Go to the Globe and Mail homepage

Jump to main navigationJump to main content


Entry archive:

(Alexander Gatsenko/Getty Images/iStockphoto)
(Alexander Gatsenko/Getty Images/iStockphoto)

Cockroaches on a plane? One couple's travel nightmare Add to ...

Airline passengers are used to being squashed, starved and forced to pay for those cheap movie headphones to survive the flight.

But imagine sitting in your too-small seat with no escape while a cockroach and a few his friends crawl out of the overhead vents and carry-on storage bins above your head.

That’s what happened to a North Carolina couple on a AirTrans Airways flight from Charlotte to Houston in September. The bugs appeared shortly after takeoff, and the couple, Harry Marsh and fiancé Kaitlin Rush, claim that the flight attendants didn’t jump in with pest control even when the creepy stowaways were pointed out to them.

So they did what any disgruntled passenger would do: they sued.

It clearly helps that Mr. Marsh is a lawyer because the claim list against the airline covers just about every potential accusation: negligence and recklessness, infliction of emotional distress, nuisance, unfair and deceptive trade practices and false imprisonment - the last one, presumably, because flying is a bit like prison these days, and you might falsely assume you wouldn’t need a pocket exterminator while you are in the air. (Just try getting that bug spray through security.)

The airline, CNN reports, is denying the allegations – though the couple has pictures to back up their claim, and is seeking $100,000 (U.S.) in damages plus a ticket refund.

This is not the first time cockroaches have hitched a plane ride. In 2010, an American Airlines flight out of Washington was delayed 90 minutes while flight attendants scrambled to clear out about 50 cockroaches they found behind a curtain between first class and the cockpit – although, luckily before the plane boarded.

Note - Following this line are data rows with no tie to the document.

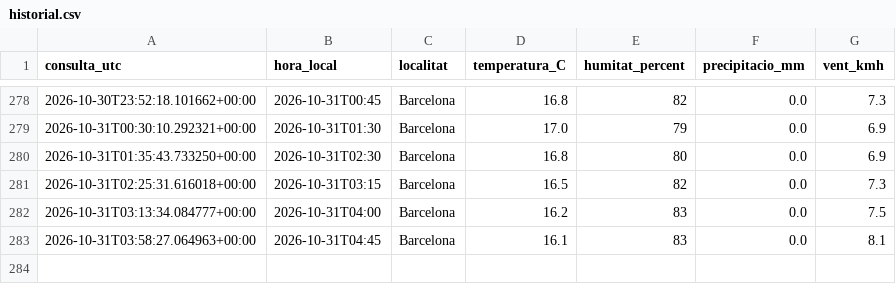
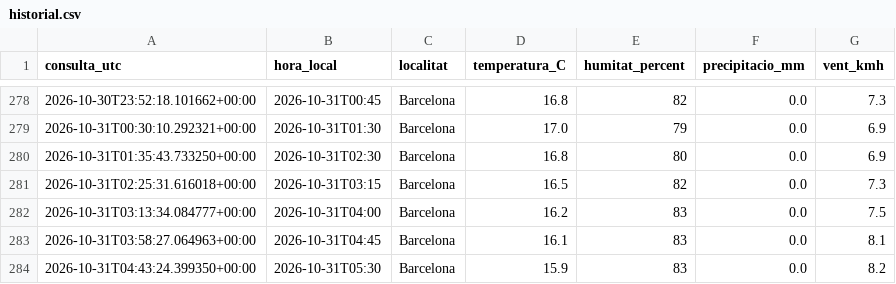
Before and after one commit to guguxapo-cpu/meteorologia-barcelona, a CSV file: dades/historial.csv, drawn as a sheet; only a part is shown, gaps mark what is left out.

```diff
--- a/dades/historial.csv
+++ b/dades/historial.csv
@@ -283 +283,2 @@ consulta_utc,hora_local,localitat,temperatura_C,humitat_percent,precipitacio_mm,
 2026-10-31T03:58:27.064963+00:00,2026-10-31T04:45,Barcelona,16.1,83,0.0,8.1
+2026-10-31T04:43:24.399350+00:00,2026-10-31T05:30,Barcelona,15.9,83,0.0,8.2
```
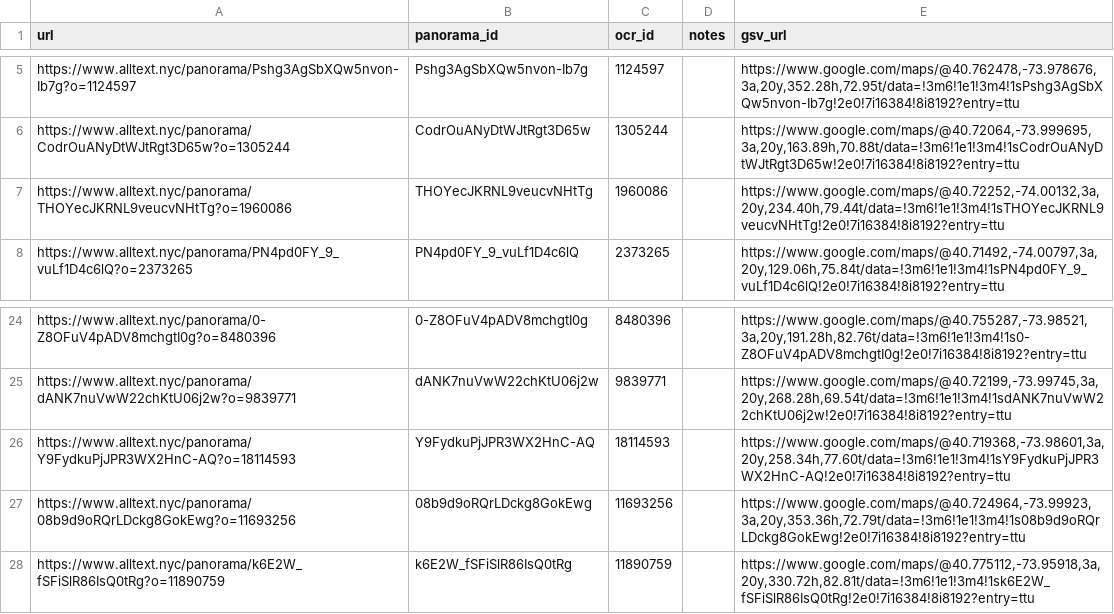
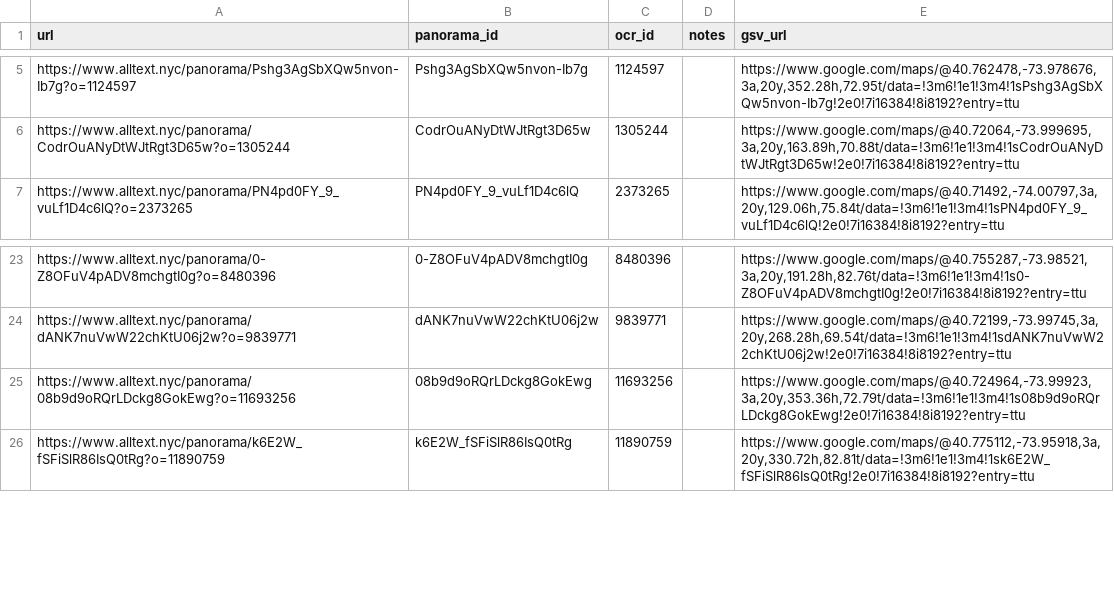
Before and after one commit to yz3440/moma-bags-nyc, a TSV file: data/02_moma_bags_urls_details.tsv, drawn as a sheet; only a part is shown, gaps mark what is left out.

```diff
--- a/data/02_moma_bags_urls_details.tsv
+++ b/data/02_moma_bags_urls_details.tsv
@@ -6,3 +6,2 @@ https://www.alltext.nyc/panorama/Pshg3AgSbXQw5nvon-Ib7g?o=1124597	Pshg3AgSbXQw5n
 https://www.alltext.nyc/panorama/CodrOuANyDtWJtRgt3D65w?o=1305244	CodrOuANyDtWJtRgt3D65w	1305244		https://www.google.com/maps/@40.72064,-73.999695,3a,20y,163.89h,70.88t/data=!3m6!1e1!3m4!1sCodrOuANyDtWJtRgt3D65w!2e0!7i16384!8i8192?entry=ttu
-https://www.alltext.nyc/panorama/THOYecJKRNL9veucvNHtTg?o=1960086	THOYecJKRNL9veucvNHtTg	1960086		https://www.google.com/maps/@40.72252,-74.00132,3a,20y,234.40h,79.44t/data=!3m6!1e1!3m4!1sTHOYecJKRNL9veucvNHtTg!2e0!7i16384!8i8192?entry=ttu
 https://www.alltext.nyc/panorama/PN4pd0FY_9_vuLf1D4c6lQ?o=2373265	PN4pd0FY_9_vuLf1D4c6lQ	2373265		https://www.google.com/maps/@40.71492,-74.00797,3a,20y,129.06h,75.84t/data=!3m6!1e1!3m4!1sPN4pd0FY_9_vuLf1D4c6lQ!2e0!7i16384!8i8192?entry=ttu
@@ -25,3 +24,2 @@ https://www.alltext.nyc/panorama/0-Z8OFuV4pADV8mchgtI0g?o=8480396	0-Z8OFuV4pADV8
 https://www.alltext.nyc/panorama/dANK7nuVwW22chKtU06j2w?o=9839771	dANK7nuVwW22chKtU06j2w	9839771		https://www.google.com/maps/@40.72199,-73.99745,3a,20y,268.28h,69.54t/data=!3m6!1e1!3m4!1sdANK7nuVwW22chKtU06j2w!2e0!7i16384!8i8192?entry=ttu
-https://www.alltext.nyc/panorama/Y9FydkuPjJPR3WX2HnC-AQ?o=18114593	Y9FydkuPjJPR3WX2HnC-AQ	18114593		https://www.google.com/maps/@40.719368,-73.98601,3a,20y,258.34h,77.60t/data=!3m6!1e1!3m4!1sY9FydkuPjJPR3WX2HnC-AQ!2e0!7i16384!8i8192?entry=ttu
 https://www.alltext.nyc/panorama/08b9d9oRQrLDckg8GokEwg?o=11693256	08b9d9oRQrLDckg8GokEwg	11693256		https://www.google.com/maps/@40.724964,-73.99923,3a,20y,353.36h,72.79t/data=!3m6!1e1!3m4!1s08b9d9oRQrLDckg8GokEwg!2e0!7i16384!8i8192?entry=ttu
```
Also changed, not shown: data/01_moma_bags_urls.tsv.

According to News Now, a local television station, a spokesperson for the airlines said that “infestations are very rare but not unprecedented.”

Ever faced down bugs on a train, plane or bus?

What would you do if you saw cockroaches crawling above your head in mid-flight? (For extra fun, let’s say the plane is full.)

Report Typo/Error

Follow on Twitter: @ErinAnderssen

Next story




Most popular videos »

More from The Globe and Mail

Most popular